Construction contracts can shield you from liability

A well-drafted contract is the cornerstone of a successful construction project.

Constructing your dreams one contract at a time

For those who are involved with multimillion-dollar construction projects, it’s common to run into events that might trigger expensive and time-consuming litigation.

Such litigation can be costly, emotionally challenging, and take what feels like an eternity to reach a resolution which none of the parties are happy with.

The stakes are even higher when parties have the funds to engage in seemingly endless litigation, which results in a life changing lawsuit that might have a permanent impact on those involved.

Whether it is a high-end new from the ground up residential estate, a high-end residential remodel, or commercial construction or renovations, it’s wise to have a well-crafted construction contract to cover all the aspects of the project to protect your interests.

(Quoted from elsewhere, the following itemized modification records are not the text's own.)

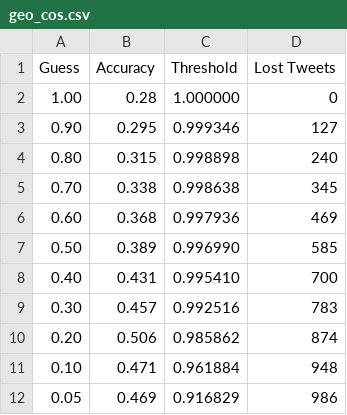
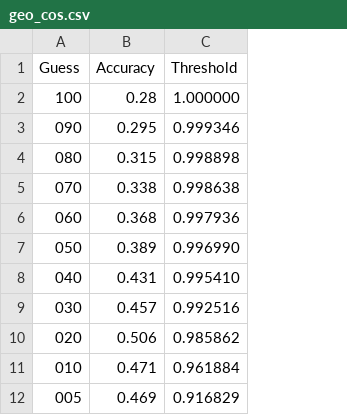
Before and after one commit to jgontrum/Tweegion, a CSV file: doc/Hausarbeit/data/geo_cos.csv, drawn as a sheet; the diff names each change by its address in the sheet, - before the commit and + after, or states it on an @@ line.

```diff
--- a/doc/Hausarbeit/data/geo_cos.csv
+++ b/doc/Hausarbeit/data/geo_cos.csv
-column D (Lost Tweets), rows 2-12: 0 | 127 | 240 | 345 | 469 | 585 | 700 | 783 | 874 | 948 | 986
-A2 (Guess): 1.00
+A2 (Guess): 100
-A3 (Guess): 0.90
+A3 (Guess): 090
-A4 (Guess): 0.80
+A4 (Guess): 080
-A5 (Guess): 0.70
+A5 (Guess): 070
-A6 (Guess): 0.60
+A6 (Guess): 060
-A7 (Guess): 0.50
+A7 (Guess): 050
-A8 (Guess): 0.40
+A8 (Guess): 040
-A9 (Guess): 0.30
+A9 (Guess): 030
-A10 (Guess): 0.20
+A10 (Guess): 020
-A11 (Guess): 0.10
+A11 (Guess): 010
-A12 (Guess): 0.05
+A12 (Guess): 005
```
Also changed, not shown: 4 other files.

Avoid Construction Disputes with a Well-Drafted Contract

If the project involves a “new from the ground up” multimillion-dollar residential estate, or a new or renovated commercial building, there is a greater range of flexibility for the parties to draft their own contract terms, in the way that they would like.

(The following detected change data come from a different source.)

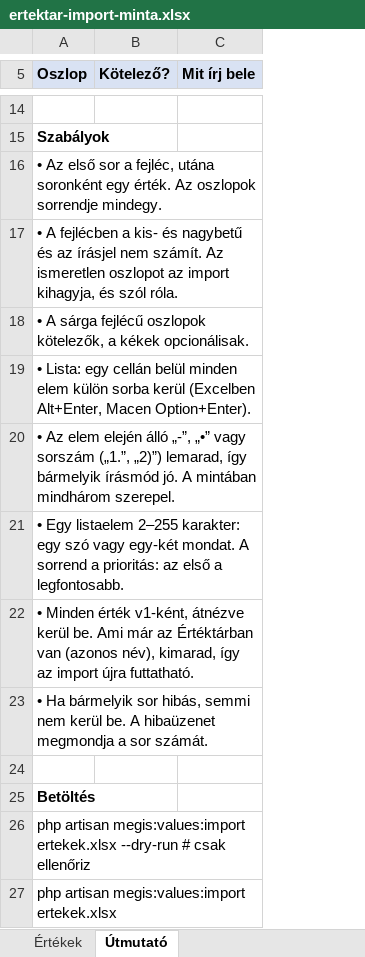
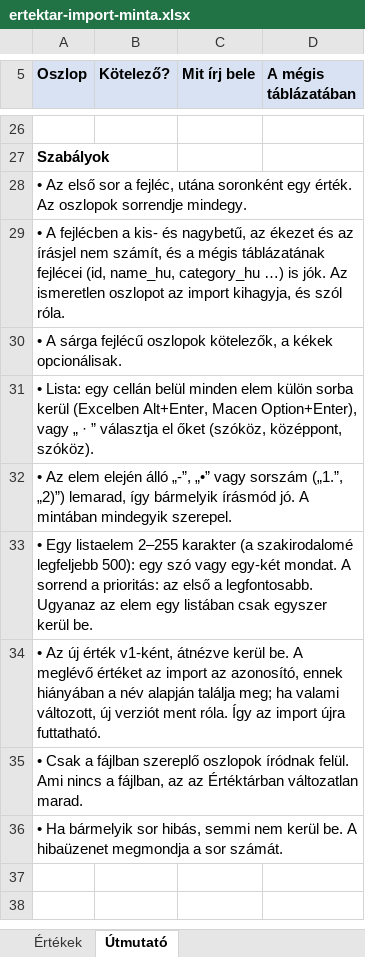
Before and after one commit to nagygi/app.megis, an Excel workbook: docs/ertektar-import-minta.xlsx, sheet Útmutató, drawn as a sheet; only a part is shown, gaps mark what is left out; values as stored, in another font and other column widths than the file's, no borders; removed rows and columns are numbered as before the commit, all else as after; the diff covers the shown part only; the diff names each change by its address in the sheet, - before the commit and + after, or states it on an @@ line.

```diff
--- a/docs/ertektar-import-minta.xlsx (sheet Útmutató)
+++ b/docs/ertektar-import-minta.xlsx (sheet Útmutató)
+column D (A mégis táblázatában), empty
-A16:C16 merged
-A29 (Oszlop): …kis- és nagybetű és az írásjel nem számít. Az ismeretlen…
+A29 (Oszlop): …kis- és nagybetű, az ékezet és az írásjel nem számít, és a mégis táblázatának fejlécei (id, name_hu, category_hu …) is jók. Az ismeretlen…
-A17:C17 merged
-A18:C18 merged
-A31 (Oszlop): …Alt+Enter, Macen Option+Enter).
+A31 (Oszlop): …Alt+Enter, Macen Option+Enter), vagy „ · ” választja el őket (szóköz, középpont, szóköz).
-A19:C19 merged
-A32 (Oszlop): …A mintában mindhárom szerepel.
+A32 (Oszlop): …A mintában mindegyik szerepel.
-A20:C20 merged
-A33 (Oszlop): …listaelem 2–255 karakter: egy szó vagy egy-két mondat. A sorrend a prioritás: az első a legfontosabb.
+A33 (Oszlop): …listaelem 2–255 karakter (a szakirodalomé legfeljebb 500): egy szó vagy egy-két mondat. A sorrend a prioritás: az első a legfontosabb. Ugyanaz az elem egy listában csak egyszer kerül be.
-A21:C21 merged
-A34 (Oszlop): • Minden érték v1-ként, átnézve kerül be. Ami már az Értéktárban van (azonos név), kimarad, így az import…
+A34 (Oszlop): • Az új érték v1-ként, átnézve kerül be. A meglévő értéket az import az azonosító, ennek hiányában a név alapján találja meg; ha valami változott, új verziót ment róla. Így az import…
-A22:C22 merged
+row 35: • Csak a fájlban szereplő oszlopok íródnak felül. Ami nincs a fájlban, az az Értéktárban változatlan marad.
-A23:C23 merged
-row 24: (empty)
-row 25: Betöltés
-row 26: php artisan megis:values:import ertekek.xlsx --dry-run # csak ellenőriz
-row 27: php artisan megis:values:import ertekek.xlsx
```
Also changed, not shown: 12 added rows, 2 edited cells, cell formats and merged cells elsewhere in this sheet, sheet Értékek, 44 other files.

However, if the project involves renovations to an existing residence, both multimillion-dollar renovation projects and small residential tasks in excess of $500 may require the parties to meet the strict obligations in California’s home improvement contract regulations.

There are requirements for the use of specific terminology for home improvement contracts, some of which can be customized and some cannot, making it extremely important for homeowners and contractors to utilize a contract that adheres to these regulations.

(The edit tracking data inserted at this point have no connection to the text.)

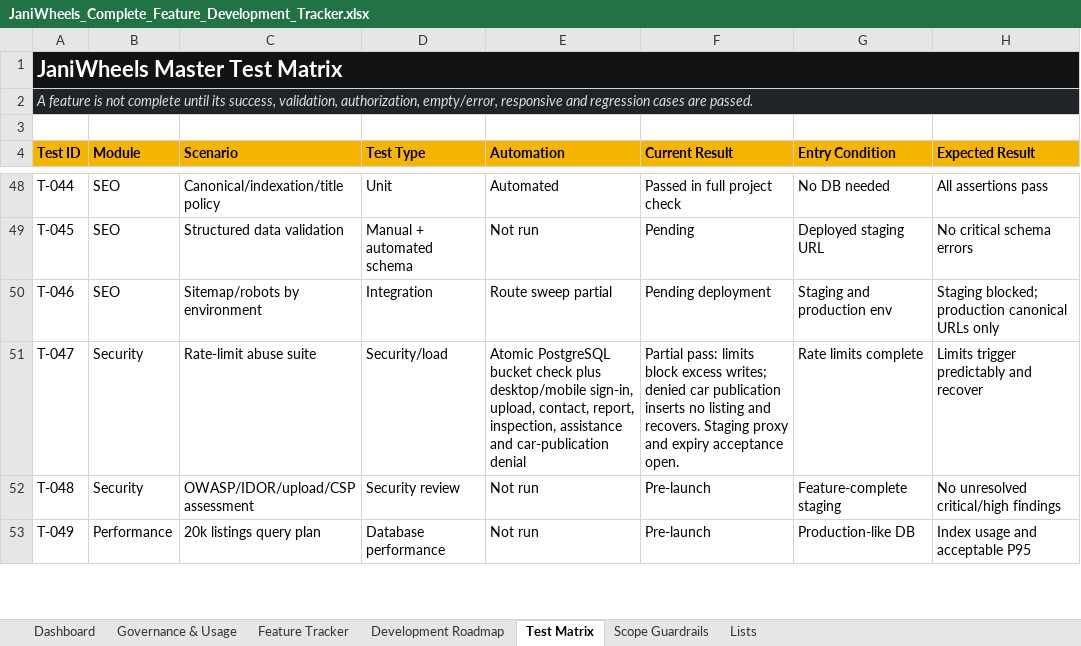
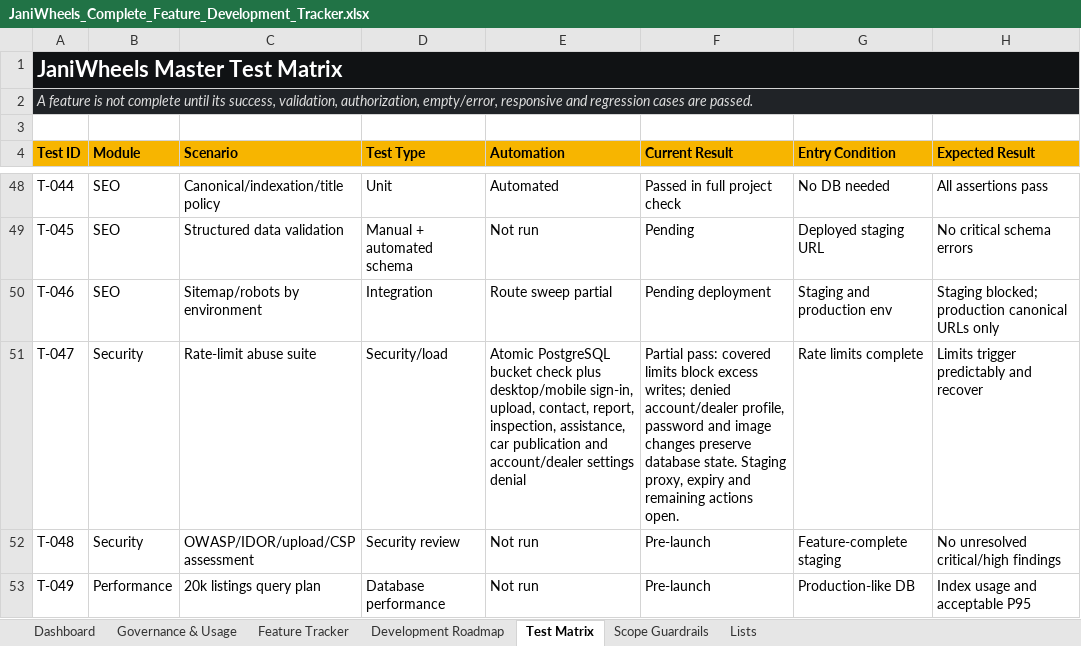
Before and after one commit to Tech-Orbit-Systems/JaniWheels, an Excel workbook: docs/JaniWheels_Complete_Feature_Development_Tracker.xlsx, sheet Test Matrix, drawn as a sheet; only a part is shown, gaps mark what is left out; values as stored, in another font and other column widths than the file's, no borders; table styles not drawn; the diff names each change by its address in the sheet, - before the commit and + after, or states it on an @@ line.

Commit message:
Limit account and dealer setting writes

```diff
--- a/docs/JaniWheels_Complete_Feature_Development_Tracker.xlsx (sheet Test Matrix)
+++ b/docs/JaniWheels_Complete_Feature_Development_Tracker.xlsx (sheet Test Matrix)
-E51 (Automation): …report, inspection, assistance and car-publication denial
+E51 (Automation): …report, inspection, assistance, car publication and account/dealer settings denial
-F51 (Current Result): Partial pass: limits block excess writes; denied car publication inserts no listing and recovers. Staging proxy and expiry acceptance open.
+F51 (Current Result): Partial pass: covered limits block excess writes; denied account/dealer profile, password and image changes preserve database state. Staging proxy, expiry and remaining actions open.
```
Also changed, not shown: sheet Feature Tracker, sheet Governance & Usage, sheet Dashboard, charts or pictures, 4 other files.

Contracts to Protect Your Construction Business

Protect your business. Get a skilled attorney who can help with the many facets for the construction project, including:
  • Prime Contracts (contracts entered into between an owner and contractor)
  • Subcontract Agreements (contracts entered into between general contractors and their subcontractors)
  • Purchase Orders (contracts with materials suppliers who are not expected to perform work)
  • Apportioning liability between the parties to the contract, for different events which can occur before, during or after completion of construction.
  • Confirming how cost escalations are handled whether caused by supply chain issues or other factors.
  • Determining how changes in the scope or nature of the work will be confirmed, and the impact of those changes on both the cost and time needed for completion of the work.
  • Verifying the amount and process for handling contractor retention and progress payments.
  • Confirming who has responsibility for both construction design and construction permits.
  • Providing the procedures for resolving any disputes, whether those include an “initial decision maker,” litigation in the courts, binding contractual arbitration, or California’s statutory “judicial reference” system.